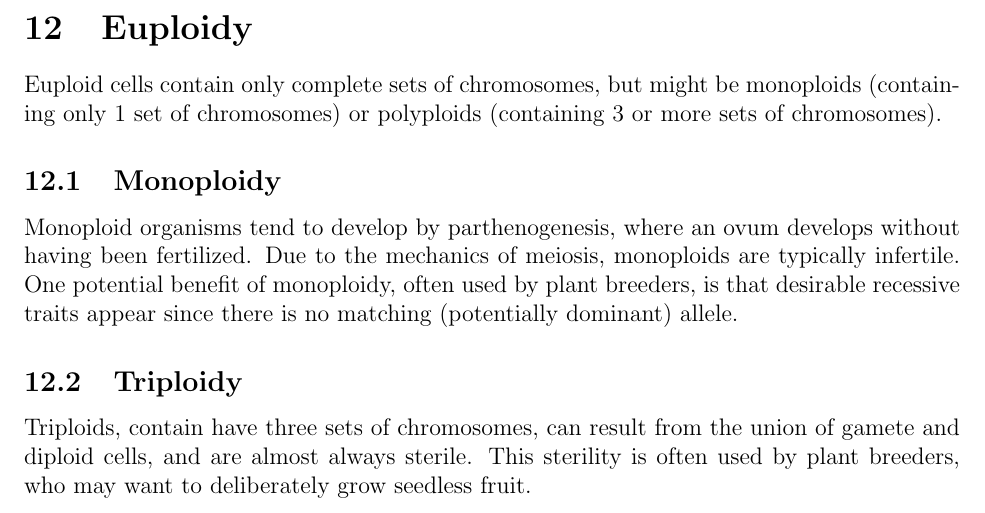
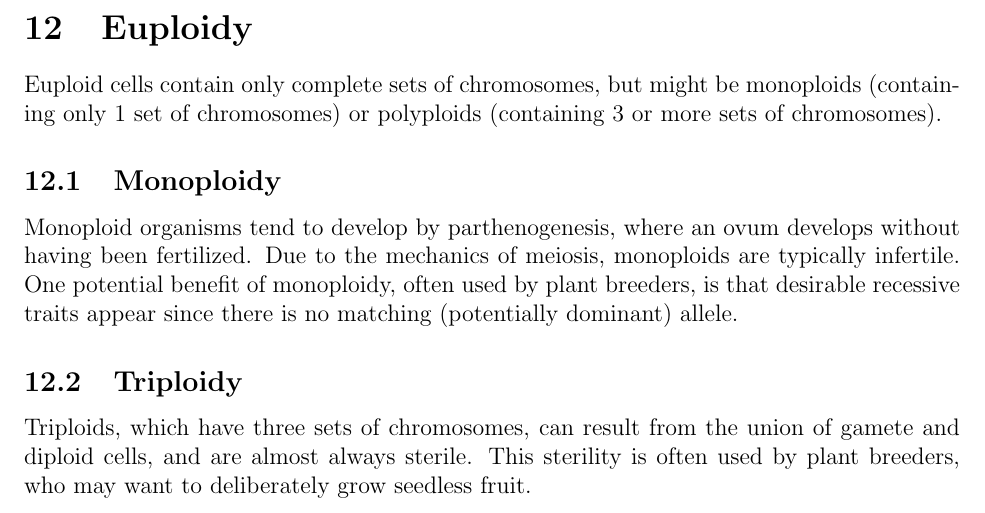
Before and after one commit to m-socha/BIOL-239-Notes, a LaTeX document (notes.tex): part of page 22 of 31, cut so that both start at the same text. Compiled offline with pdfLaTeX.

Commit message:
Minor grammar fix.

```diff
--- a/notes.tex
+++ b/notes.tex
@@ -461,7 +461,7 @@
       since there is no matching (potentially dominant) allele.
 
     \subsection{Triploidy}
-      Triploids, contain have three sets of chromosomes, can result from the union of gamete and diploid cells, and are almost always sterile.
+      Triploids, which have three sets of chromosomes, can result from the union of gamete and diploid cells, and are almost always sterile.
       This sterility is often used by plant breeders, who may want to deliberately grow seedless fruit.
 
   \newpage
```
Also changed, not shown: notes.pdf.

--------

» **Task statement**
A word-for-word copy of the records is required. Leave out every picture.

» **Solution to this exercise**
Before and after one commit to m-socha/BIOL-239-Notes, a LaTeX document (notes.tex): part of page 22 of 31, cut so that both start at the same text. Compiled offline with pdfLaTeX.

Commit message:
Minor grammar fix.

```diff
--- a/notes.tex
+++ b/notes.tex
@@ -461,7 +461,7 @@
       since there is no matching (potentially dominant) allele.
 
     \subsection{Triploidy}
-      Triploids, contain have three sets of chromosomes, can result from the union of gamete and diploid cells, and are almost always sterile.
+      Triploids, which have three sets of chromosomes, can result from the union of gamete and diploid cells, and are almost always sterile.
       This sterility is often used by plant breeders, who may want to deliberately grow seedless fruit.
 
   \newpage
```
Also changed, not shown: notes.pdf.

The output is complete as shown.